You get the picture. Sweet's book is full of wonderful and awful creatures, whose individual lives are full of fascination, but who taken together comprise a group portrait that is significant as well as strange. Apart from anything else, it proves that an appetite for inequality is as resilient as an appetite for opulence – which probably explains why the great four hotels not only survived the stringencies of the war, but are still prosperous today while other less grand establishments have vanished.

• Andrew Motion's The Cinder Path is published by Faber.

eddie
The Gap Minder

Posts : 7840
Join date : 2011-04-11
Age : 60
Location : Desert Island

Back to top Go down

Re: question about London hotel, business, and fun and games

Post  pinhedz on Mon Dec 12, 2011 4:13 am

Mrs. pinz reports that the work schedule was grueling, but there was lots of champagne and shrimp on skewers.

She reports there was a structure called "The Gherkin," which she daintily describes as resembling a "pine cone." Embarassed

She also reports seeing The Tower of Babel under construction.

The train went through Aldgate station, but she did not get on or off there.

I'll see what else I can find out. Suspect

pinhedz
Schrödinger's Hepcat

Posts : 11694
Join date : 2011-04-11
Location : DC

http://www.balalaika.org/
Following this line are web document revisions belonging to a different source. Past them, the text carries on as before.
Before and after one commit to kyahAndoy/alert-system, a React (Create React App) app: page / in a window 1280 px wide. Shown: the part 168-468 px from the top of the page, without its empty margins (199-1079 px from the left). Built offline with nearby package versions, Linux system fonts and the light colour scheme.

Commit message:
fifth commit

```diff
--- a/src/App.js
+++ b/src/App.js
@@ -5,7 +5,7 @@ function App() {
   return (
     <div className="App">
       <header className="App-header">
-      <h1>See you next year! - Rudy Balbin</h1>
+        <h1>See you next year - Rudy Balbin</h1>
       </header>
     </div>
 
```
Back to top Go down

Re: question about London hotel, business, and fun and games

Post  felix on Mon Dec 12, 2011 4:51 am
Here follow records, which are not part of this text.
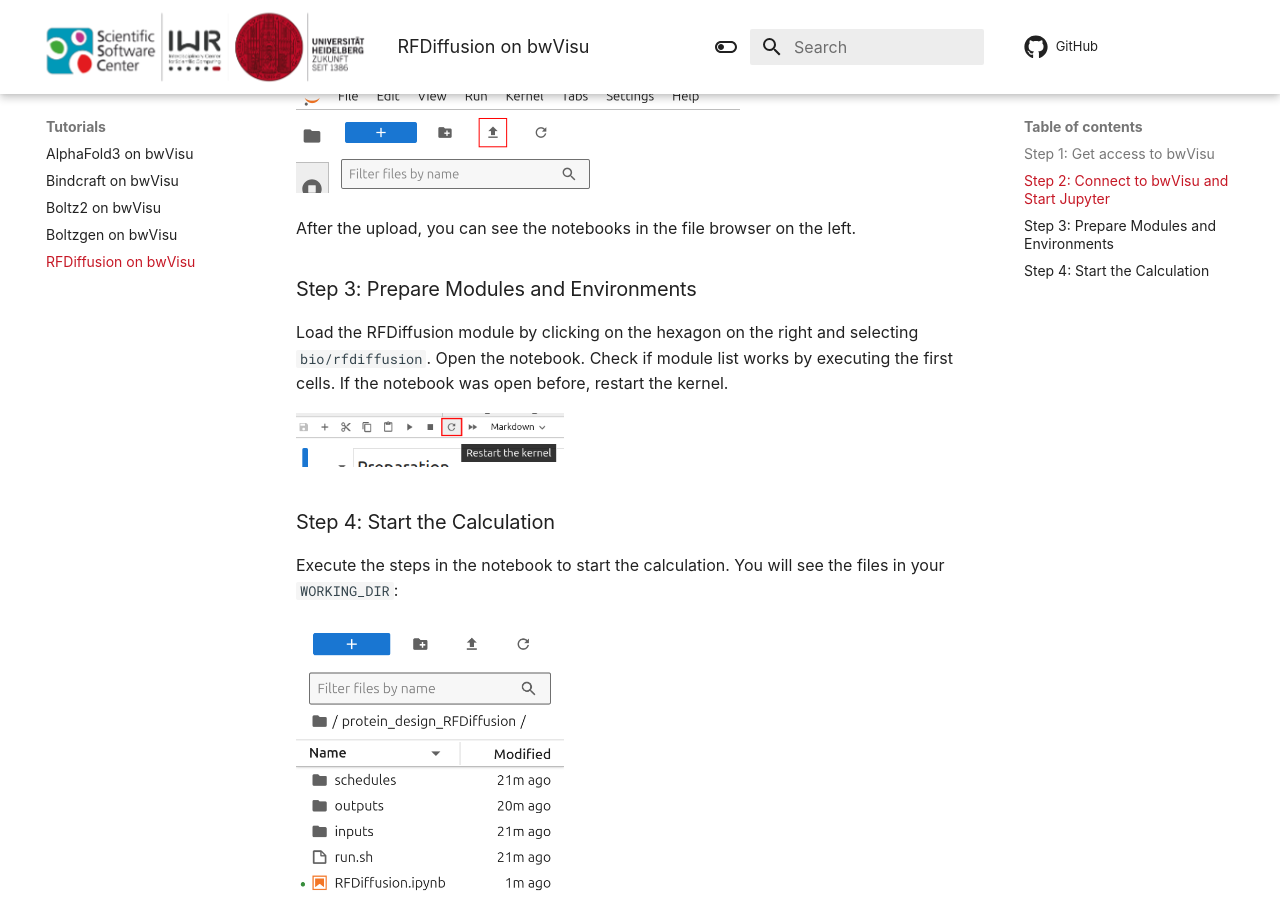
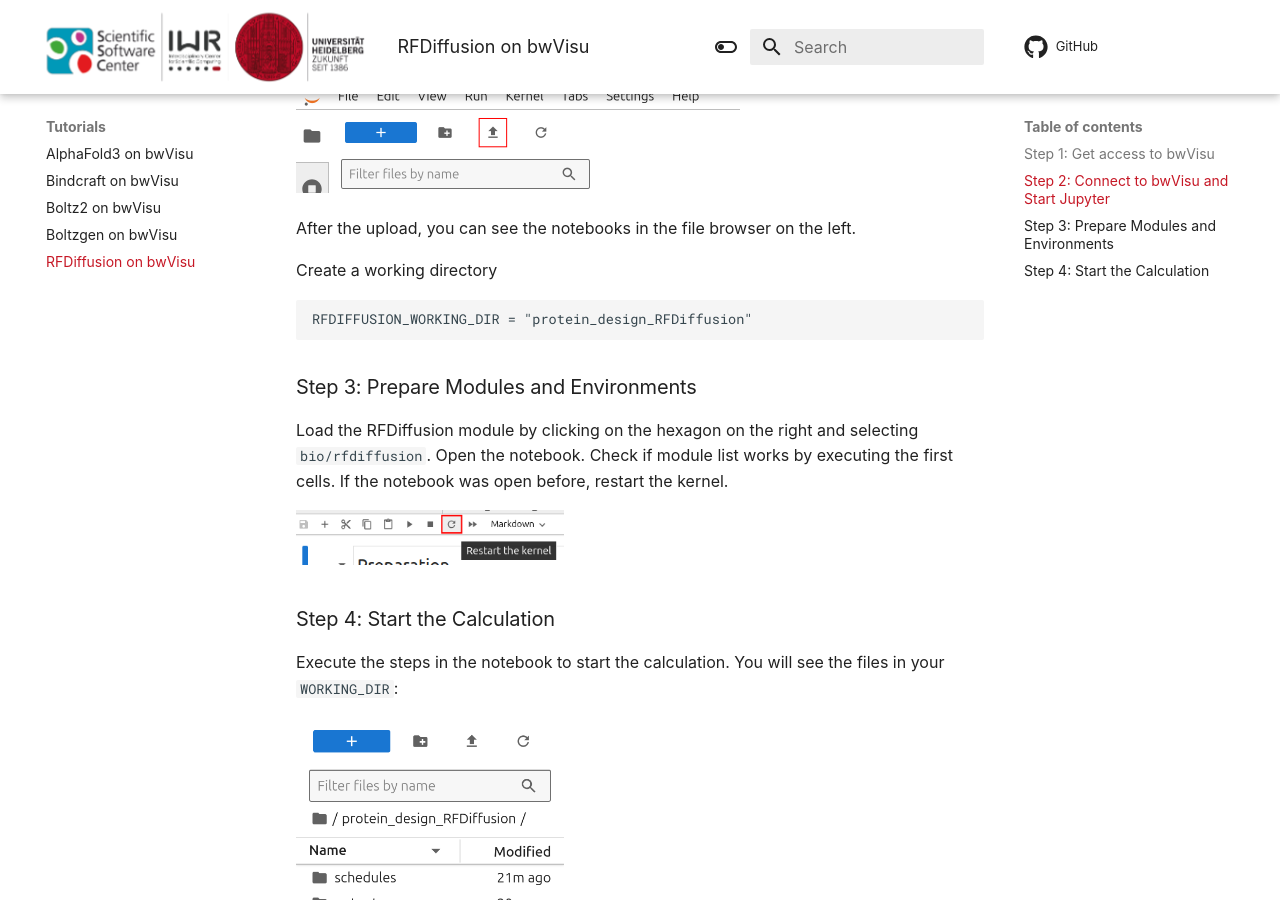
Before and after one commit to ssciwr/BioStructureHub, an MkDocs documentation site: the page built from docs/tutorials/tutorial_RFDiffusion_bwVisu.md, in a window 1280 px wide and 900 px high, scrolled down 1460 px. Built offline with MkDocs 1.6.1 and Material for MkDocs 9.7.7, drawn with Linux system fonts in a browser that asks for light colours; comment, search, counter and statistics services are not loaded.

Commit message:
update tutorials

```diff
--- a/docs/tutorials/tutorial_RFDiffusion_bwVisu.md
+++ b/docs/tutorials/tutorial_RFDiffusion_bwVisu.md
@@ -28,7 +28,9 @@ Upload the notebooks from our <a href="https://github.com/ssciwr/BioStructureHub
 
 After the upload, you can see the notebooks in the file browser on the left.
 
+Create a working directory
 
+    RFDIFFUSION_WORKING_DIR = "protein_design_RFDiffusion"
 
 ### Step 3: Prepare Modules and Environments
 Load the RFDiffusion module by clicking on the hexagon on the right and selecting `bio/rfdiffusion`.
@@ -38,6 +40,8 @@ If the notebook was open before, restart the kernel.
 ![Screenshot](../images/tutorial/restart_kernel.png)
 {: style="width:268px"}
 
+
+
 ### Step 4: Start the Calculation
 
 Execute the steps in the notebook to start the calculation. You will see the files in your `WORKING_DIR`:
```
Also changed, not shown: docs/tutorials/tutorial_Boltz_bwVisu.md (+1 -1 lines).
That Tower of Babel. That'll be the Shard (or "Shard of Glass") at London Bridge, that will.



Going up at an alarming rate, I reckon. Rolling Eyes

felix
cool cat - mrkgnao!
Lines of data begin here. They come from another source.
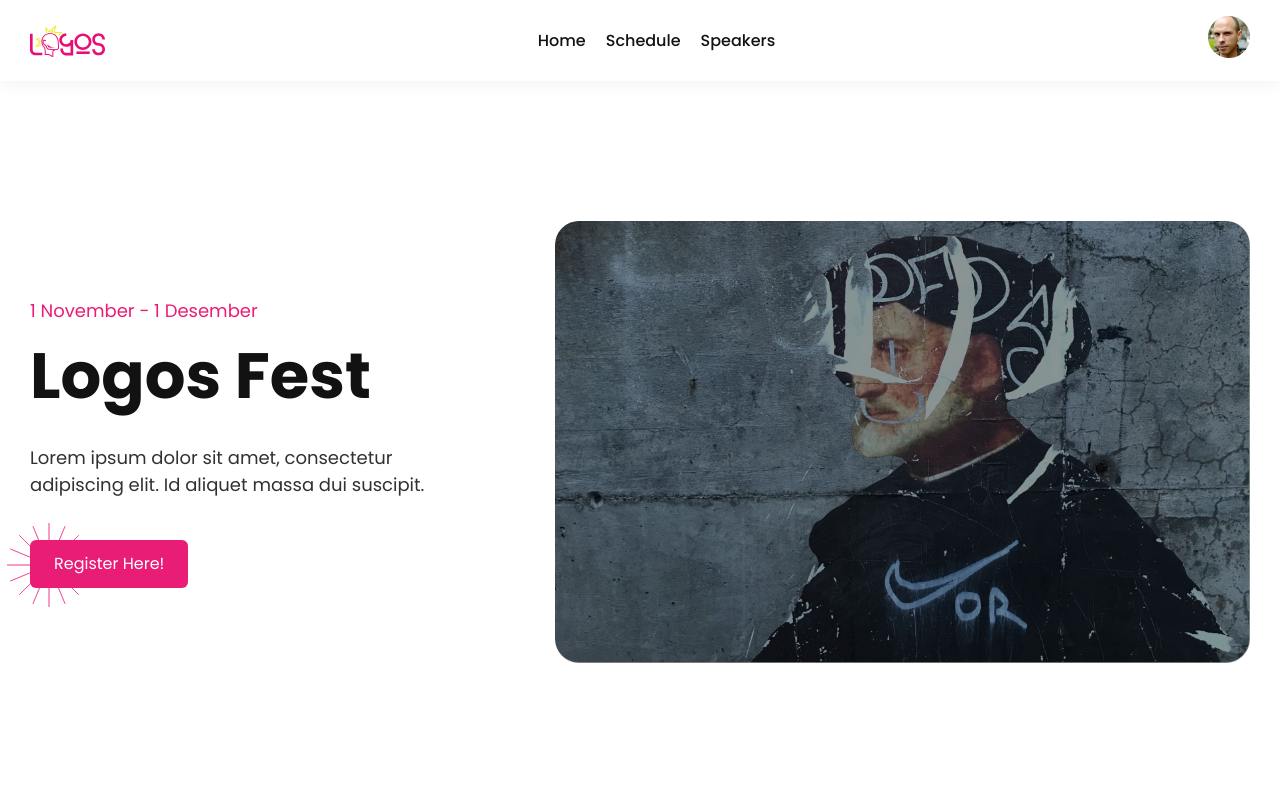
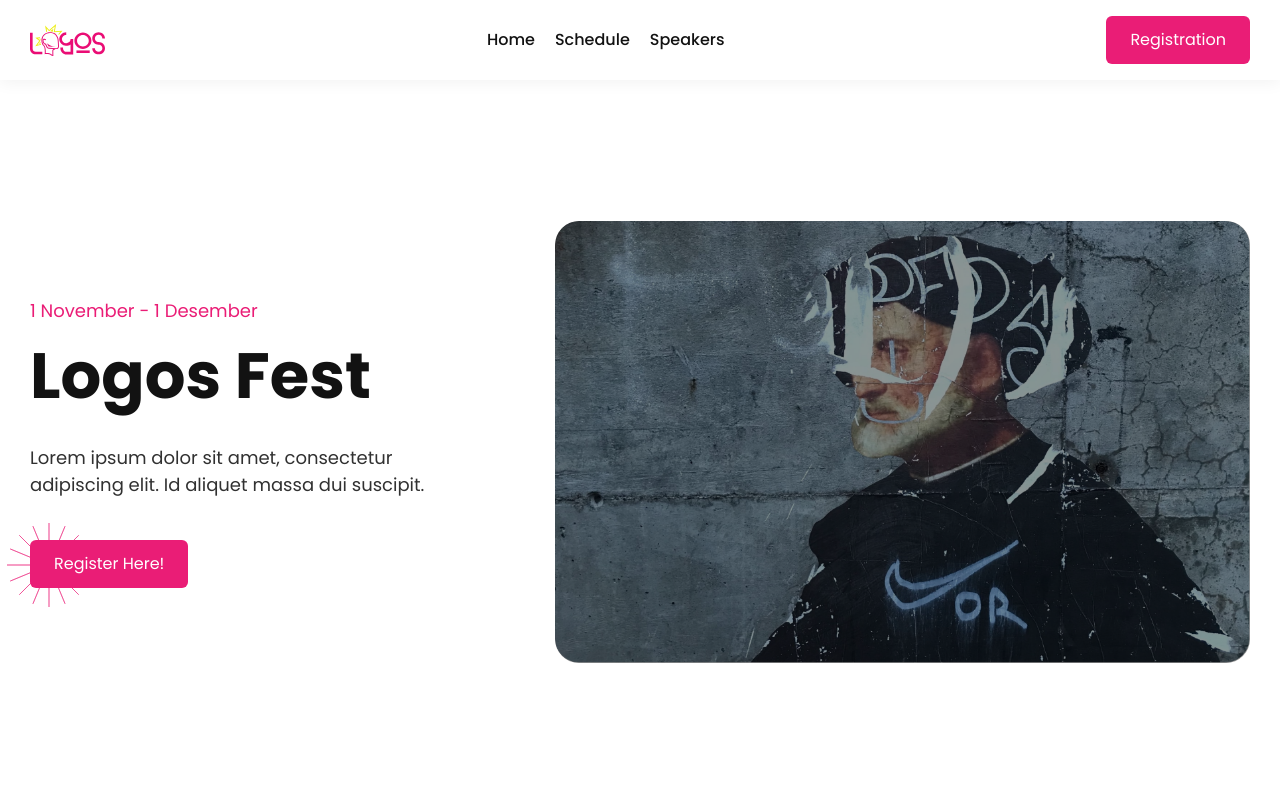
Before and after one commit to logos-engineer/logos-fest, a Next.js app: page / in a window 1280 px wide. Shown: the top 800 px of the page. Built offline with nearby package versions, Linux system fonts and the light colour scheme.

Commit message:
wrapping up

```diff
--- a/src/components/Homepage/Schedule.js
+++ b/src/components/Homepage/Schedule.js
@@ -1,11 +1,11 @@
-import React from 'react';
-import { Fragment } from 'react';
-import { Tab } from '@headlessui/react';
-import { Button, Container, Grid } from '../Common';
-import HeadSection from './Common/HeadSection';
-import listSchedule from 'src/data/listSchedule';
-import clsx from 'clsx';
-import CardSchedule from './Common/CardSchedule';
+import React from 'react'
+import { Fragment } from 'react'
+import { Tab } from '@headlessui/react'
+import { Button, Container, Grid } from '../Common'
+import HeadSection from './Common/HeadSection'
+import listSchedule from 'src/data/listSchedule'
+import clsx from 'clsx'
+import CardSchedule from './Common/CardSchedule'
 
 const Schedule = () => {
   return (
@@ -23,7 +23,7 @@ const Schedule = () => {
               <Tab.List>
                 {listSchedule &&
                   listSchedule.map((item, index) => (
-                    <Tab as={Fragment}>
+                    <Tab as={Fragment} key={index}>
                       {({ selected }) => (
                         <button
                           className={clsx(
@@ -42,9 +42,13 @@ const Schedule = () => {
               <Tab.Panels>
                 {listSchedule &&
                   listSchedule.map((item, index) => (
-                    <Tab.Panel className="grid gap-10 grid-cols-2 mt-12">
+                    <Tab.Panel
+                      className="grid gap-10 grid-cols-2 mt-12"
+                      key={index}
+                    >
                       {item.schedule.map((datas, index) => (
                         <CardSchedule
+                          key={index}
                           title={datas.title}
                           date={datas.date}
                           subtitle={datas.subtitle}
@@ -65,7 +69,7 @@ const Schedule = () => {
         </Grid>
       </Container>
     </section>
-  );
-};
+  )
+}
 
-export default Schedule;
+export default Schedule
--- a/src/components/Layout/Footer/IconLink.js
+++ b/src/components/Layout/Footer/IconLink.js
@@ -16,7 +16,7 @@ IconLink.propTypes = {
   src: propTypes.string.isRequired,
   href: propTypes.string.isRequired,
   alt: propTypes.string.isRequired,
-  height: propTypes.string.isRequired, //use tailwind height class
+  height: propTypes.string//use tailwind height class
 };
 
 export default IconLink;
--- a/src/components/Layout/Header/Profile.js
+++ b/src/components/Layout/Header/Profile.js
@@ -12,10 +12,13 @@ export default function Profile() {
       <Popover className="relative">
         {({ open }) => (
           <>
-            <Popover.Button>
-              <button>
-                <Image src="/img/header/profile.png" width={42} height={42} />
-              </button>
+            <Popover.Button aria-label="profile picture">
+              <Image
+                src="/img/header/profile.png"
+                width={42}
+                height={42}
+                alt="profile picture"
+              />
             </Popover.Button>
             <Transition
               appear
--- a/src/context/auth/AuthProvider.js
+++ b/src/context/auth/AuthProvider.js
@@ -4,7 +4,7 @@ export const AuthContext = createContext()
 
 export default function AuthProvider({ children }) {
   const [authData, setauthData] = useState({
-    loggedIn: true,
+    loggedIn: false,
   })
 
   const login = () => {
```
Posts : 831
Join date : 2011-04-11
Location : see the chicken?

Back to top Go down

Re: question about London hotel, business, and fun and games

Post  eddie on Mon Dec 12, 2011 7:51 am

pinhedz wrote:She reports there was a structure called "The Gherkin," which she daintily describes as resembling a "pine cone." Embarassed

Before now, attractive French women with sexy accents have asked me to direct them to the Cucumber.

eddie
The Gap Minder

Posts : 7840
Join date : 2011-04-11
Age : 60
Location : Desert Island

Back to top Go down

Re: question about London hotel, business, and fun and games

Post  pinhedz on Mon Dec 12, 2011 9:16 am

felix wrote:That Tower of Babel. That'll be the Shard (or "Shard of Glass") at London Bridge, that will.



Going up at an alarming rate, I reckon. Rolling Eyes
Mrs. Pinz reports that the Tower of Babel is much farther along than that photo shows. Razz

pinhedz
Schrödinger's Hepcat

Posts : 11694
Join date : 2011-04-11
Location : DC

http://www.balalaika.org/

Back to top Go down

Re: question about London hotel, business, and fun and games

Post  felix on Mon Dec 12, 2011 1:17 pm

^ Yep, it was much further along than that the last time I saw it, ooh, about a month ago cat so I imagine it's even closer to being the "shard of glass" for which it's named.

felix
cool cat - mrkgnao!

Posts : 831
Join date : 2011-04-11
Location : see the chicken?

Back to top Go down

Re: question about London hotel, business, and fun and games

Post  eddie on Mon Dec 12, 2011 8:08 pm

^

The contractors have had to conduct a trial assembly of the pointy bit at the top in a field somewhere up north.

I think it's hideous, ruining the vista of St Paul's and much else.

eddie
The Gap Minder

Posts : 7840
Join date : 2011-04-11
Age : 60
Location : Desert Island

Back to top Go down

Re: question about London hotel, business, and fun and games

Post  eddie on Thu Jan 26, 2012 10:36 pm

http://www.youtube.com/watch?v=uJLNf-5BUIs&feature=related
Hotel Chambermaid- Graham Parker & The Rumour.

eddie
The Gap Minder

Posts : 7840
Join date : 2011-04-11
Age : 60
Location : Desert Island

Back to top Go down

Re: question about London hotel, business, and fun and games

Post  Sponsored content Today at 3:04 pm


Sponsored content


Back to top Go down

View previous topic View next topic Back to top

- Similar topics

 
Permissions in this forum:
You cannot reply to topics in this forum